“As is a tale, so is life. It is not how long it is, but how good it is that matters.” ~Seneca
This is the time of year for finishing–across the country, students are finishing preschool, elementary school, middle school, high school, and college. While none of our sons have reached a traditional educational milestone this year, we realized that some of their day-to-day trials and tribulations are worthy of at least a small bit of the celebration we save for those momentous occasions.
Recently, Kim’s ninth grade son, Matthew, took an English exam. In spite of thoroughly preparing for the test, the exam was hard. So hard, in fact, that thirty-five minutes into the ninety minute test, he decided it wasn’t worth finishing. He handed the test to the proctor and walked out.

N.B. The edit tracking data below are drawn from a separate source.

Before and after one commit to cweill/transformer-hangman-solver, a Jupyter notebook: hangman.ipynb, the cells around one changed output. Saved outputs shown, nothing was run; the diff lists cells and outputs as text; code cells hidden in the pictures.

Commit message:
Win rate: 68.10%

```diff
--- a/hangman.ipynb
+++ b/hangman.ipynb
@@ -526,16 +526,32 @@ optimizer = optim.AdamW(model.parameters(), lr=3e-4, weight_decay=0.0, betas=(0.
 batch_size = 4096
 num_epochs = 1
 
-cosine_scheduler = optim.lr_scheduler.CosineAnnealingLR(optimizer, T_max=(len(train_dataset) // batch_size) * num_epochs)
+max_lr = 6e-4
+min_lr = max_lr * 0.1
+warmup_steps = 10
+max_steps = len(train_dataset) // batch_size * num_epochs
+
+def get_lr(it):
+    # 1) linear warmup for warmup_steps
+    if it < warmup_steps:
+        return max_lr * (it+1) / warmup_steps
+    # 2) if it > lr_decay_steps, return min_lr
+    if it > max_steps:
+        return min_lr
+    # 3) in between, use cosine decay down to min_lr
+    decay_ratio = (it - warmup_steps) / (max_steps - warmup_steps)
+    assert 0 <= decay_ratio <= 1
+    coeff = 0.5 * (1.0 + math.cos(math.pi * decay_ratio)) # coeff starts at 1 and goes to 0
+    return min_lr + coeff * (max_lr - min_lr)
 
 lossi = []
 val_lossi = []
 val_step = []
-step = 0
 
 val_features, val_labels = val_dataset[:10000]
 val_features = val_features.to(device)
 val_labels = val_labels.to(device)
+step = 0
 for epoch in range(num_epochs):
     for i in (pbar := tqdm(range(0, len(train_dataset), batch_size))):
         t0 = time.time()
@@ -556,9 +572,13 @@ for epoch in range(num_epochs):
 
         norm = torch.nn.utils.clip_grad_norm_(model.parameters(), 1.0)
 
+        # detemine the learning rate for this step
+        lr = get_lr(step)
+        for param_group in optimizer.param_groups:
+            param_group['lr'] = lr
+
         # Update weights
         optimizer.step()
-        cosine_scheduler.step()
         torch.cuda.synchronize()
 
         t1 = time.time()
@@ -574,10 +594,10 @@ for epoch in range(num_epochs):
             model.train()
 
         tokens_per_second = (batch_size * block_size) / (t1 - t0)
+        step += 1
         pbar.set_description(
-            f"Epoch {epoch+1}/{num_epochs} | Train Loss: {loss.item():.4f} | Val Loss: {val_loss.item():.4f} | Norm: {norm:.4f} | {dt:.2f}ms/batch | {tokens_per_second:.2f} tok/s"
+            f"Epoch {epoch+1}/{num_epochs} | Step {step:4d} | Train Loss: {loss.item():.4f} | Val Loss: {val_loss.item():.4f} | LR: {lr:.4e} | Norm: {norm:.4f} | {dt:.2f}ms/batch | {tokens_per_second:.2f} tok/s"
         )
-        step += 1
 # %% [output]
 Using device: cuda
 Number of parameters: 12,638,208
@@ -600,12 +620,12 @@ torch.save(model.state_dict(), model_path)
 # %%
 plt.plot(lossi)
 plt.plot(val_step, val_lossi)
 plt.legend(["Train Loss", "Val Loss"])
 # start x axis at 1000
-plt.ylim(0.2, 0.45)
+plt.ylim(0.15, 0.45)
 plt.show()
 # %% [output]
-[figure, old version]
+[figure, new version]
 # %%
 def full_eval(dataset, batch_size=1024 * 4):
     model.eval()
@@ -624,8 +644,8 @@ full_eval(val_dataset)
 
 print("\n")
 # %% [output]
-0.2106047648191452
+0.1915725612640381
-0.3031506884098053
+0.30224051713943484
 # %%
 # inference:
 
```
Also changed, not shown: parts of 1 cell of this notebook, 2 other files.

As you would expect, the fallout for not finishing this exam is a failing grade. Given the work that he has done in the course to improve and even excel, failing this test left him feeling defeated. He was ready to write letters of angry protest and picket for justice, which in this case meant an easier exam.

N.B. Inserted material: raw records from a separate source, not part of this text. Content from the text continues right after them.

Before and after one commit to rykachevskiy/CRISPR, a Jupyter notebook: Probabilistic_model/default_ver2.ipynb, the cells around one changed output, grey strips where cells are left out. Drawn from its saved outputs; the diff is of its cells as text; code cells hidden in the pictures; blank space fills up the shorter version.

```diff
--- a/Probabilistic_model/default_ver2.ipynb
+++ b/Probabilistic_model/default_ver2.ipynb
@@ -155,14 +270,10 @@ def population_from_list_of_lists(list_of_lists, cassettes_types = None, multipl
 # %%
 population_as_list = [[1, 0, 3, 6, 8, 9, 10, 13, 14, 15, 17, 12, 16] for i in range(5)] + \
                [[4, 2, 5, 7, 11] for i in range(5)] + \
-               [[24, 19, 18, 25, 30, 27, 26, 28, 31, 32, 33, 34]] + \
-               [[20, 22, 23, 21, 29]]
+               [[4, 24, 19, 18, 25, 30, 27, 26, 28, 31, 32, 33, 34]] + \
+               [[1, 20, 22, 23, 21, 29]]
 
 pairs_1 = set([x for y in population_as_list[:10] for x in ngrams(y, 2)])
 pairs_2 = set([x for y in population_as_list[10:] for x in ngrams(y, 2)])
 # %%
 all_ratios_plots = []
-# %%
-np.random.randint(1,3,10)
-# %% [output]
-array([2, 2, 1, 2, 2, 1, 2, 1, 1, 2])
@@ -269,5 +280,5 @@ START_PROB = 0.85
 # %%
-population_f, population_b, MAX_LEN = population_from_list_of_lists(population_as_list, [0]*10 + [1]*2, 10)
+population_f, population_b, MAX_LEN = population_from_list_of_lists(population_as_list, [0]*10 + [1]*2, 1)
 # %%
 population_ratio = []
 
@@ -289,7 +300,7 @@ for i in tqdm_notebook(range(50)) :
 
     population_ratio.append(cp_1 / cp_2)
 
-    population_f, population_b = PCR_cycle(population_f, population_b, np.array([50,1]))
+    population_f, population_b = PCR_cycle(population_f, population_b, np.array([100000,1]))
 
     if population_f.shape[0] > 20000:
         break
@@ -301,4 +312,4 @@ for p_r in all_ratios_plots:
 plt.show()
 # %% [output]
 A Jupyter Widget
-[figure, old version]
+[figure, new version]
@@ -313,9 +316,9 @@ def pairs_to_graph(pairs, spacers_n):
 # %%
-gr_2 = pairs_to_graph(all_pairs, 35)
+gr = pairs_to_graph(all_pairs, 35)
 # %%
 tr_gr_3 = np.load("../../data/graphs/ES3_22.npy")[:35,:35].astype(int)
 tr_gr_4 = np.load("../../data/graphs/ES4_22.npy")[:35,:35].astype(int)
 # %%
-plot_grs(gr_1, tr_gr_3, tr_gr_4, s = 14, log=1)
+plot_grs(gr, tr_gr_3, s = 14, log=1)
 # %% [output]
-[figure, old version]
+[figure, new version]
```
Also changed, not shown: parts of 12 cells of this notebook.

For Kim, watching Matthew struggle–and fail–triggered a complex array of emotions ranging from empathy to her own feelings of failure as a parent, thus complicating an already complicated situation. She wanted to do something to make the situation “right” but struggled to know what that was. Fortunately, her own conflict consumed her long enough for Matthew to fully digest the experience. After giving it a great deal of thought, Matthew realized for himself that if he studied differently–and harder–he would be able to pass this exam. He petitioned for a retake (which has been granted) and he is gearing up to take the exam again.

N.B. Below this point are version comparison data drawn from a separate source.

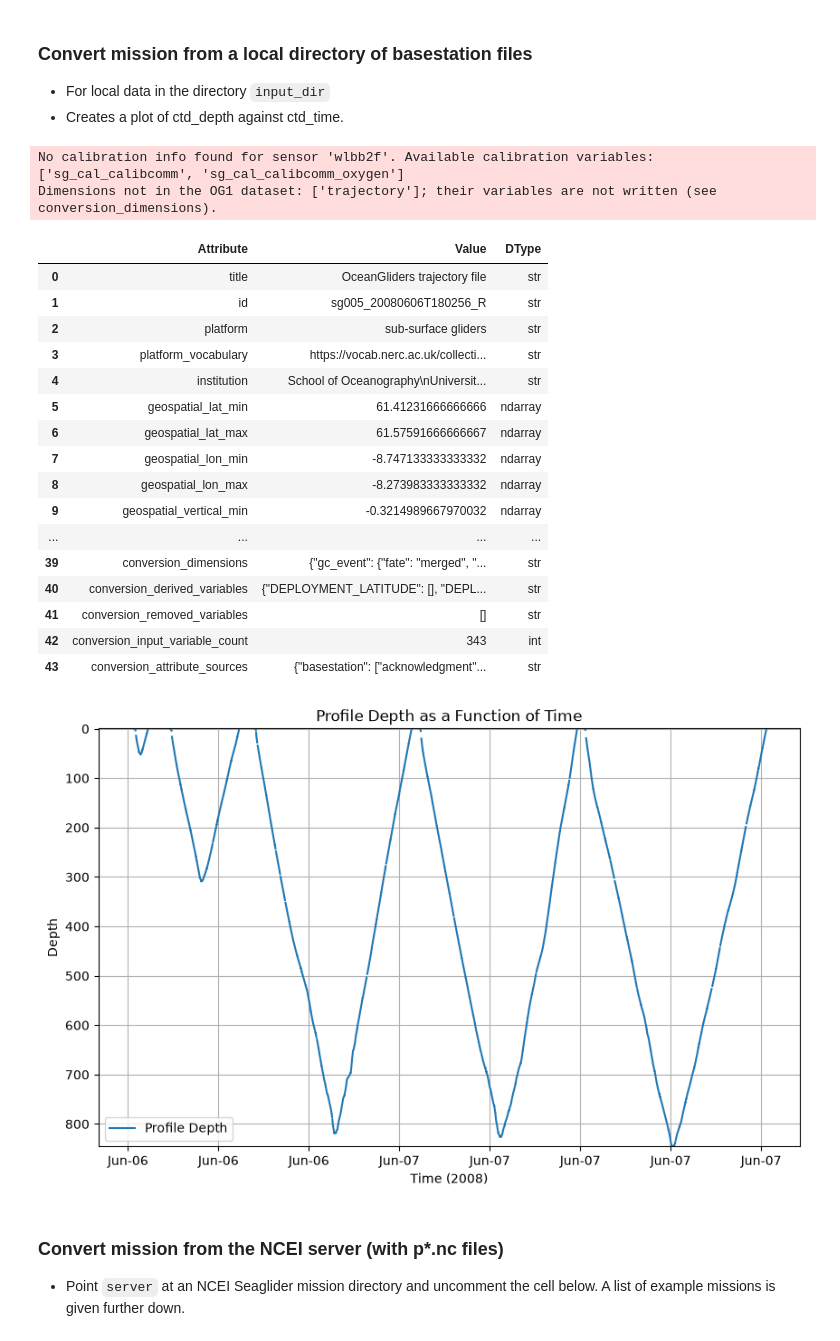
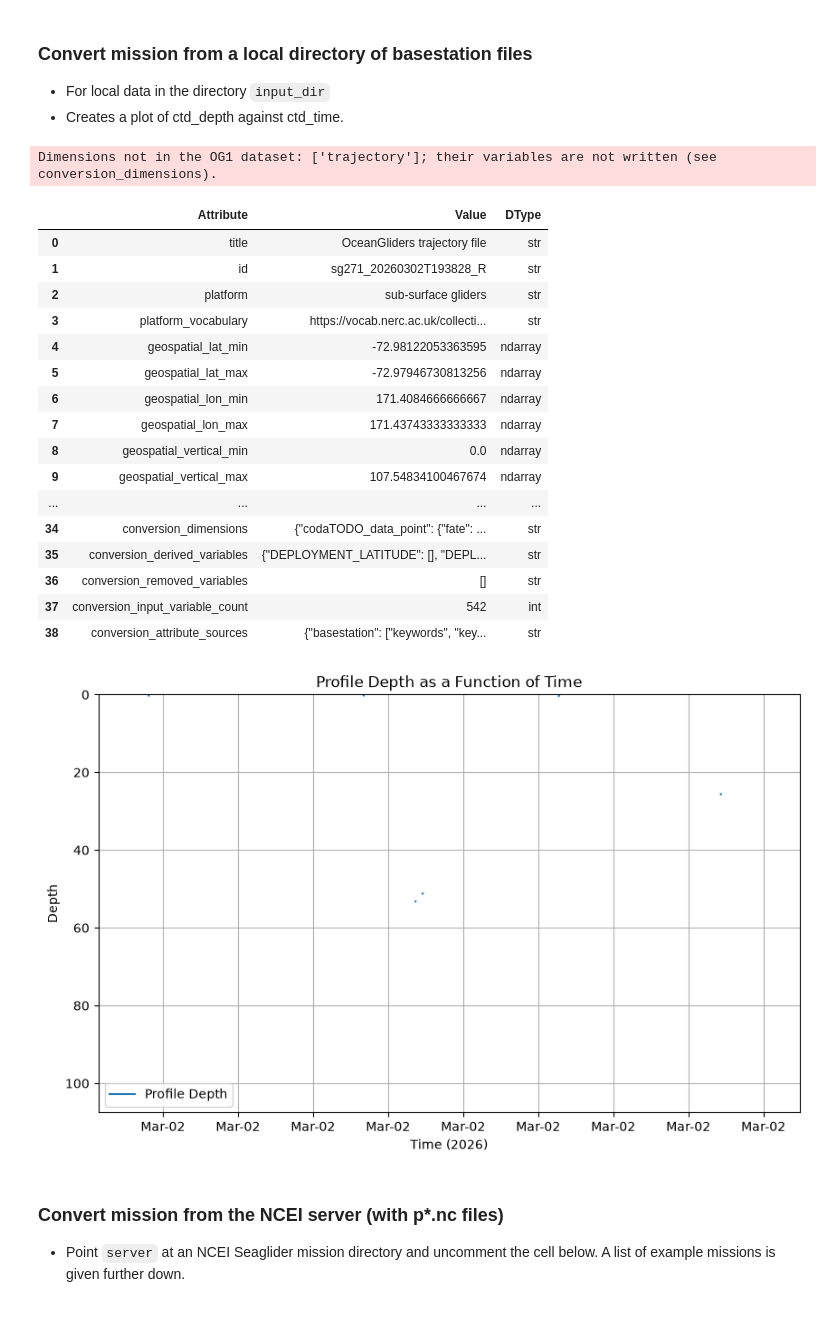
Before and after one commit to ocean-uhh/seagliderOG1, a Jupyter notebook: demo-output.ipynb, the cells around one changed output. Cells and saved outputs as stored; diff of their text form; code cells hidden in the pictures.

Commit message:
deploy: 65903ce484c72f7e123509d2f10faf6939633605

```diff
--- a/demo-output.ipynb
+++ b/demo-output.ipynb
@@ -219,44 +216,43 @@ plotters.show_contents(ds_OG1, "variables")
 - For local data in the directory `input_dir`
 - Creates a plot of ctd_depth against ctd_time.
 # %%
-# Specify the input directory on your local machine
-input_dir = data_path / "demo_sg005"  ### chose the input directory with your data
+# Point at a directory of basestation files (the bundled sg271 sample).
+input_dir = readers.sample_mission_dir()
 
 # Load and concatenate all datasets in the input directory
 # Optionally, specify the range of profiles to load (start_profile, end_profile)
-list_datasets = readers.read_mission(input_dir, start_profile=1, end_profile=5)
+list_datasets = readers.read_mission(input_dir, start_profile=1, end_profile=3)
 
 # Convert the list of datasets to OG1
 ds_OG1 = sg.convert(
     list_datasets,
     contributors=[{"name": "Jane Doe", "role": "PI", "email": "jane@example.org"}],
     institutions=[{"name": "University of Hamburg", "role": "Operator"}],
 )
 
 # Generate a simple plot
 plotters.plot_profile_depth(ds_OG1)
 plotters.show_contents(ds_OG1, "attrs")
 # %% [output]
-No calibration info found for sensor 'wlbb2f'. Available calibration variables: ['sg_cal_calibcomm', 'sg_cal_calibcomm_oxygen']
 Dimensions not in the OG1 dataset: ['trajectory']; their variables are not written (see conversion_dimensions).
 |  | Attribute | Value | DType |
 | 0 | title | OceanGliders trajectory file | str |
-| 1 | id | sg005_20080606T180256_R | str |
+| 1 | id | sg271_20260302T193828_R | str |
 | 2 | platform | sub-surface gliders | str |
 | 3 | platform_vocabulary | https://vocab.nerc.ac.uk/collecti... | str |
-| 4 | institution | School of Oceanography\nUniversit... | str |
-| 5 | geospatial_lat_min | 61.41231666666666 | ndarray |
-| 6 | geospatial_lat_max | 61.57591666666667 | ndarray |
-| 7 | geospatial_lon_min | -8.747133333333332 | ndarray |
-| 8 | geospatial_lon_max | -8.273983333333332 | ndarray |
-| 9 | geospatial_vertical_min | -0.3214989667970032 | ndarray |
+| 4 | geospatial_lat_min | -72.98122053363595 | ndarray |
+| 5 | geospatial_lat_max | -72.97946730813256 | ndarray |
+| 6 | geospatial_lon_min | 171.4084666666667 | ndarray |
+| 7 | geospatial_lon_max | 171.43743333333333 | ndarray |
+| 8 | geospatial_vertical_min | 0.0 | ndarray |
+| 9 | geospatial_vertical_max | 107.54834100467674 | ndarray |
 | ... | ... | ... | ... |
-| 39 | conversion_dimensions | {"gc_event": {"fate": "merged", "... | str |
-| 40 | conversion_derived_variables | {"DEPLOYMENT_LATITUDE": [], "DEPL... | str |
-| 41 | conversion_removed_variables | [] | str |
-| 42 | conversion_input_variable_count | 343 | int |
-| 43 | conversion_attribute_sources | {"basestation": ["acknowledgment"... | str |
+| 34 | conversion_dimensions | {"codaTODO_data_point": {"fate": ... | str |
+| 35 | conversion_derived_variables | {"DEPLOYMENT_LATITUDE": [], "DEPL... | str |
+| 36 | conversion_removed_variables | [] | str |
+| 37 | conversion_input_variable_count | 542 | int |
+| 38 | conversion_attribute_sources | {"basestation": ["keywords", "key... | str |
-[figure, old version]
+[figure, new version]
 # %% [markdown]
 ### Convert mission from the NCEI server (with p*.nc files)
 
```
Also changed, not shown: parts of 10 cells of this notebook, 44 other files.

In her commencement speech at Harvard University in 2008, J.K. Rowling reminded graduates that, “Some failure in life is inevitable. It is impossible to live without failing at something, unless you live so cautiously that you might as well not have lived at all, in which case, you fail by default.” As you finish this school year and celebrate your children’s accomplishments, we hope that you will at least pause and give a nod to failure, for without it, great success would not be possible.